“You don’t want the reward to be generative of a crime,” Darlymple said. “The important thing is to make sure the money is not ending up in the hands of the criminals themselves.”
Here are five of the other big rewards offered to help solve a crime or find a person (not including whistleblower cases).
$25 million, capture of Osama Bin Laden. Under its “Rewards for Justice” program, the United States offered $25 million for information leading to the capture of the Al Queda leader. Because the information leading to his capture didn’t come from an informant, it was never paid.

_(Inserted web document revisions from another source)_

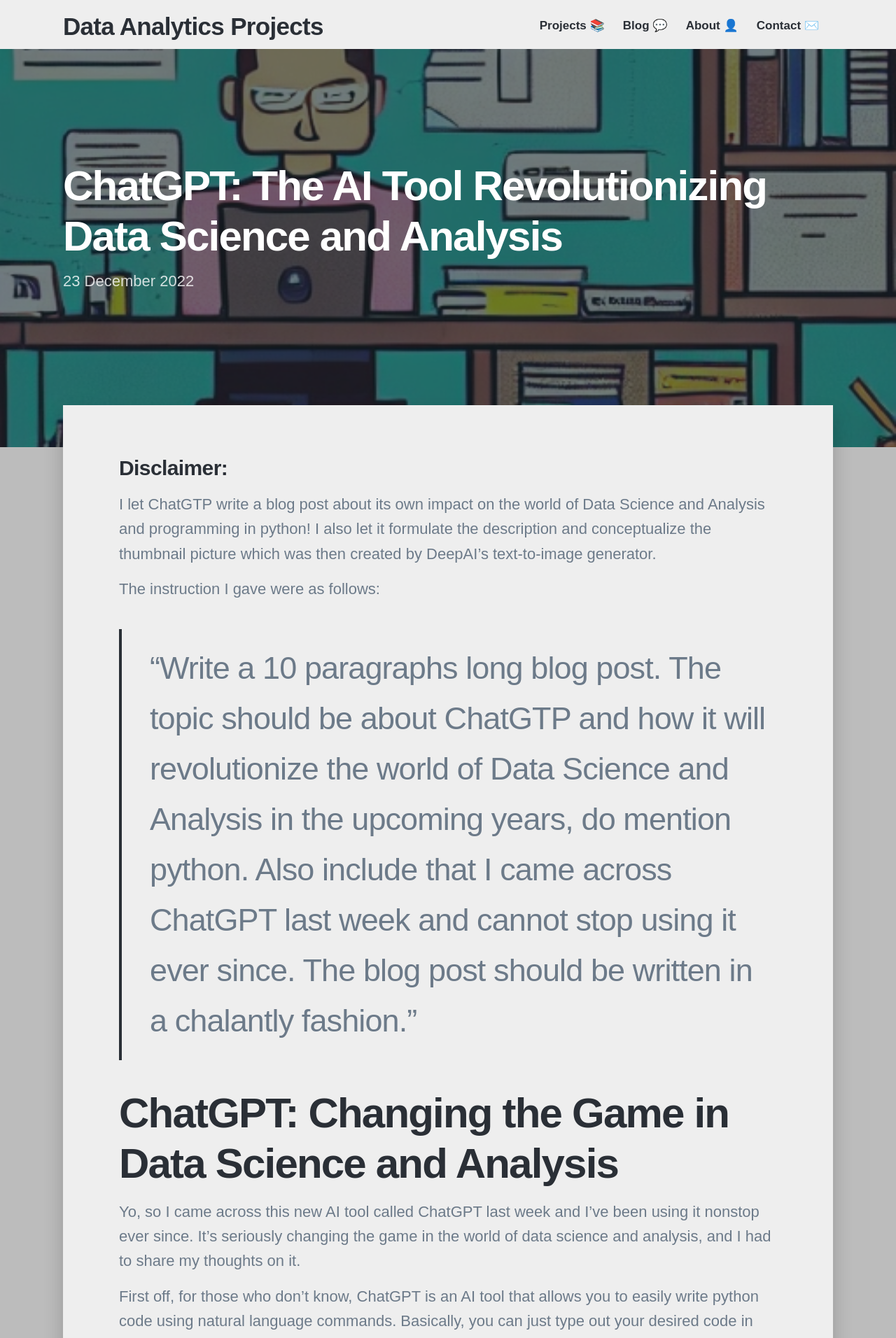
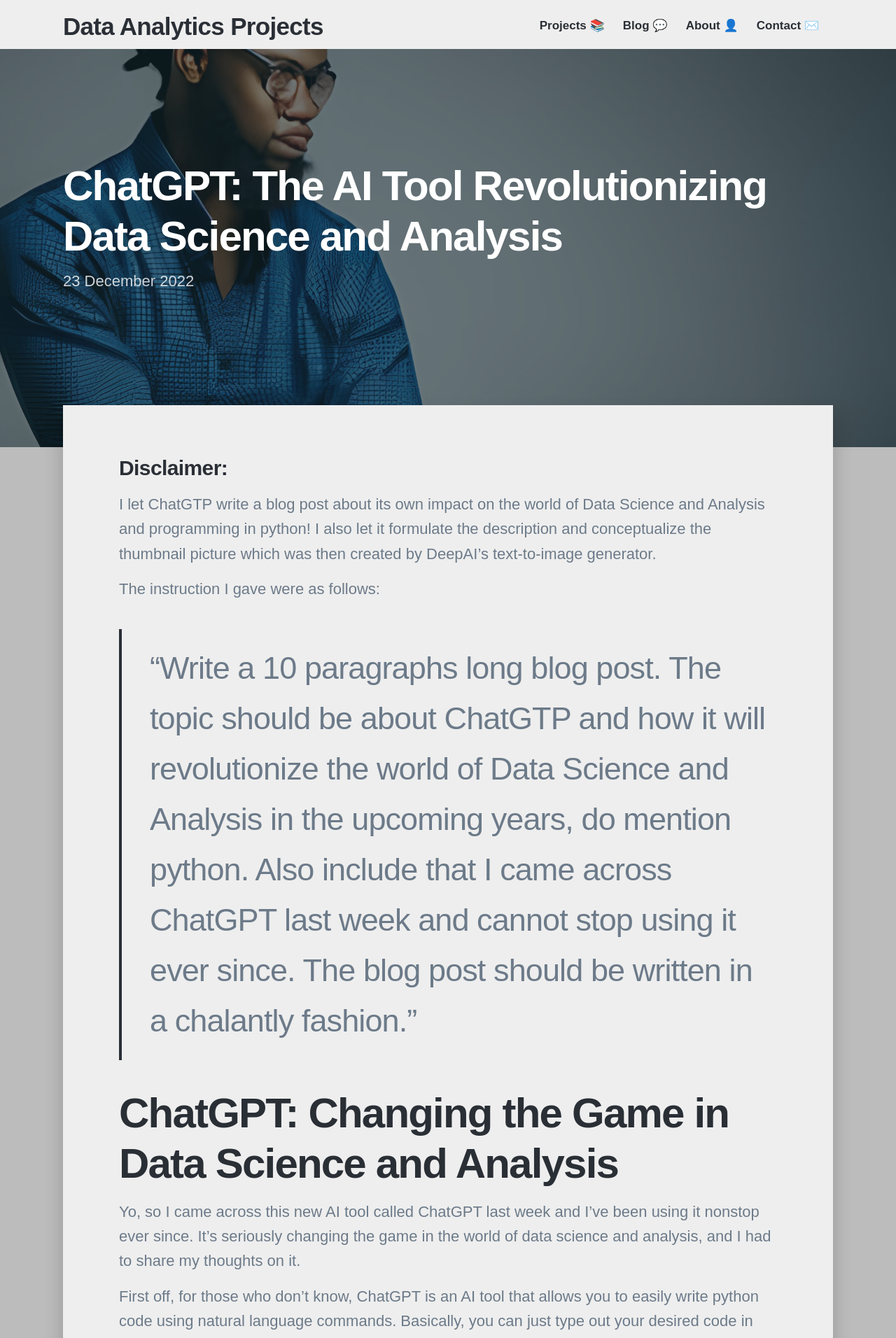
Before and after one commit to JosefMoosholzer/JosefMoosholzer.github.io, a Jekyll site: the page built from _posts/2022-12-23-chatGTP.md, in a window 1280 px wide. Shown: the top 1912 px of the page at 70% size. Built offline with Jekyll 4.4.1, drawn with Linux system fonts in a browser that asks for light colours; nearby versions of some CDN libraries; some web fonts are replaced.

Commit message:
Changed thumbnail, and photo gallery for ChatGTP post

```diff
--- a/_posts/2022-12-23-chatGTP.md
+++ b/_posts/2022-12-23-chatGTP.md
@@ -3,7 +3,7 @@
 subtitle: A robotic reflection
 date: 2022-12-23 00:00:00
 description: 'ChatGPT: The AI tool revolutionizing the world of data science with natural language commands and code optimization capabilities.'
-featured_image: /images/ChatGTP/ChatGTP.jpg
+featured_image: /images/ChatGTP/DataScientist.jpg
 ---
 
 ### Disclaimer:
@@ -50,8 +50,8 @@
 Here are some of the (creepy) results:
 
 <div class="gallery" data-columns="1">
-    <img src="/images/ChatGTP/FirstThumbnail.jpg">
-    <img src="/images/ChatGTP/CreepyThumbnail.jpg">
-    <img src="/images/ChatGTP/BigScreen.jpg">
-    <img src="/images/ChatGTP/ArrowsEverywhere.jpg">
+    <img src="/images/ChatGTP/DataAnalyst_Dashboards.jpg">
+    <img src="/images/ChatGTP/DataAnalyst_Smiling.jpg">
+    <img src="/images/ChatGTP/DataAnalyst_Standing.jpg">
+    <img src="/images/ChatGTP/DataScientist.jpg">
 </div>
```
Also changed, not shown: images/ChatGTP/ArrowsEverywhere.jpg (deleted), images/ChatGTP/BigScreen.jpg (deleted), images/ChatGTP/ChatGTP.jpg (deleted), images/ChatGTP/CreepyThumbnail.jpg (deleted), images/ChatGTP/DataAnalyst_Dashboards.jpg (added), images/ChatGTP/DataAnalyst_Smiling.jpg (added), images/ChatGTP/DataAnalyst_Standing.jpg (added), images/ChatGTP/DataScientist.jpg (added), images/ChatGTP/FirstThumbnail.jpg (deleted).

$5 million, Isabella Stewart Gardner Museum artworks. The Gardner Museum is offering a reward of $5 million for information leading to the recovery of 13 works in good condition and, with the FBI and US Attorney, is helping to “ensure complete confidentiality.”
$2 million, Whitey Bulger's arrest. The FBI paid a reward of $2 million to a former Miss Iceland who tipped off the FBI to the location of the alleged former mobster.
$1.2 million, Charles Lindbergh's kidnapped child. The Lindbergh family offered a $50,000 reward for the safe return of Charles Lindbergh Jr., who was famously kidnapped in 1932. New Jersey law enforcement offered $25,000, making the total reward of $75,000—or $1.26 million in today’s dollars.
$685,000, Pablo Picasso painting. A portrait of Picasso's muse Dora Maar was stolen from a private Saudi yacht off the coast of France in 1999, and the reward of $685,000 was offered. It’s unclear if it was ever paid.
-By CNBC's Robert Frank
Follow Robert Frank on Twitter: @robtfrank